And Soon the Darkness (1970)
A sunny day, a quiet road, rural France: three things not normally associated with suspense...but the basis for terror in Robert Fuest's And Soon the Darkness. Released in 1970 to critical praise but little audience response, it went on to become a cult classic. Directed by Fuest (The Abominable Doctor Phibes) and written and produced by other veterans of "The Avengers," And Soon the Darkness is finally available on DVD, uncut, and restored, courtesy of Anchor Bay.
Two young, pretty English nurses (Jane, played by Pamela Franklin, and Cathy, played by Michele Dotrice) are on a bicycling holiday, pedaling through the quaint villages of French farm country. When the long stretches of lonely roads and endless cycling begins to wear on them, they have a spat. Jane rides off to leave her friend sunbathing on the side of the road. When she returns a little while later, Cathy has disappeared.
And Soon the Darkness' simple set-up and narrative belie its sophistication. Instead of relying on the old suspense stand-byes like dark, rainy nights, creepy houses, and sinister villains, the film builds terror in broad, sunny daylight. While open roads in rural backwaters my night sound like a frightening place, anyone who has driven along such long, endless, and lonely stretches will well now the feeling of isolation and vulnerability they engender. Director Fuest and screenwriters Brian Clemens (Captain Kronos) and Terry Nation (Doctor Who) use that curious form of fear to its utmost. Much of the dialog is in untranslated French, which heroine Jane can barely understand. This adds further to her, and the audience's feeling of isolation.

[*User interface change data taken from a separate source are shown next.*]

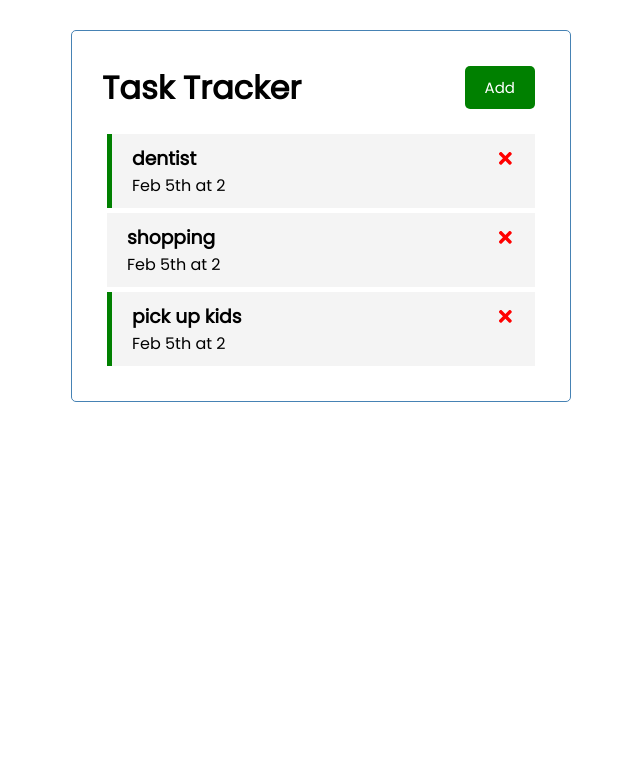
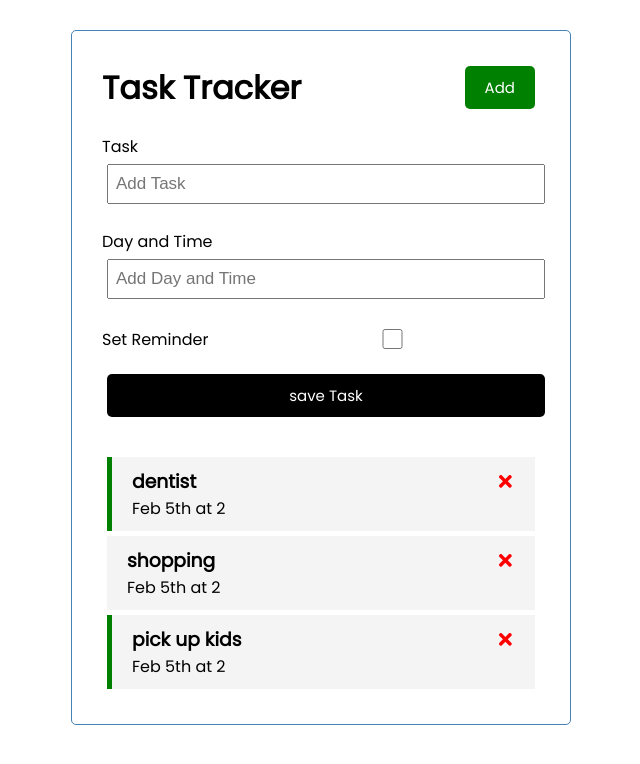
Before and after one commit to briandeitchman1/React-Task-Tracker, a React (Create React App) app: page / in a window 1280 px wide. Shown: the top 764 px of the page, without its empty margins (319-959 px from the left). Built offline with nearby package versions, Linux system fonts and the light colour scheme.

Commit message:
new Tasks can now be added

```diff
--- a/src/App.js
+++ b/src/App.js
@@ -1,5 +1,6 @@
 import Header from "./components/Header";
 import Tasks from "./components/Tasks";
+import AddTask from "./components/AddTask";
 import { useState } from "react"
 
 function App() {
@@ -23,6 +24,13 @@
       reminder: true,
     }
   ])
+  // add task
+  const addTask = (task) => {
+    const id = Math.floor(Math.random() * 10000) + 1
+    console.log(id);
+    const newTask = { id, ...task };
+    setTasks([...tasks, newTask])
+  }
 
   // Delete Task
   const deleteTask = (id) => {
@@ -42,6 +50,7 @@
   return (
     <div className="container">
       <Header />
+      <AddTask onAdd={addTask} />
       {tasks.length > 0 ?
         <Tasks tasks={tasks} onDelete={deleteTask} onToggle={toggleReminder} />
         : "No Task to show"
--- /dev/null
+++ b/src/components/AddTask.js
@@ -0,0 +1,43 @@
+import { useState } from "react"
+
+const AddTask = ({ onAdd }) => {
+    const [text, setText] = useState("")
+    const [day, setDay] = useState("")
+    const [reminder, setReminder] = useState(false)
+
+    const onSubmit = (e) => {
+        // stops from trying to submit to a new page
+        e.preventDefault();
+        if (!text) {
+            alert("Please add text")
+            return;
+        }
+        onAdd({ text, day, reminder });
+        setText("")
+        setDay("")
+        setReminder(false)
+    }
+
+    return (
+        <form className="add-form" action="" onSubmit={onSubmit}>
+            <div className="form-control">
+                <label htmlFor="">Task</label>
+                <input type="text" placeholder="Add Task" value={text}
+                    onChange={(e) => setText(e.target.value)} />
+            </div>
+            <div className="form-control">
+                <label htmlFor="">Day and Time</label>
+                <input type="text" placeholder="Add Day and Time" value={day}
+                    onChange={(e) => setDay(e.target.value)} />
+            </div>
+            <div className="form-control form-control-check">
+                <label htmlFor="">Set Reminder</label>
+                <input type="checkbox" checked={reminder} value={reminder}
+                    onChange={(e) => setReminder(e.currentTarget.checked)} />
+            </div>
+            <input type="submit" value="save Task" className="btn btn-block" />
+        </form>
+    )
+}
+
+export default AddTask
```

Critics in its time compared And Soon the Darkness favorably with the work of Alfred Hitchcock. While it may not be up to the standards of the Master's best work, it certainly is a film he would have been proud of. Understated, quite, and unbearably tense, And Soon the Darkness is a wonderful piece of suspense from cult director Fuest.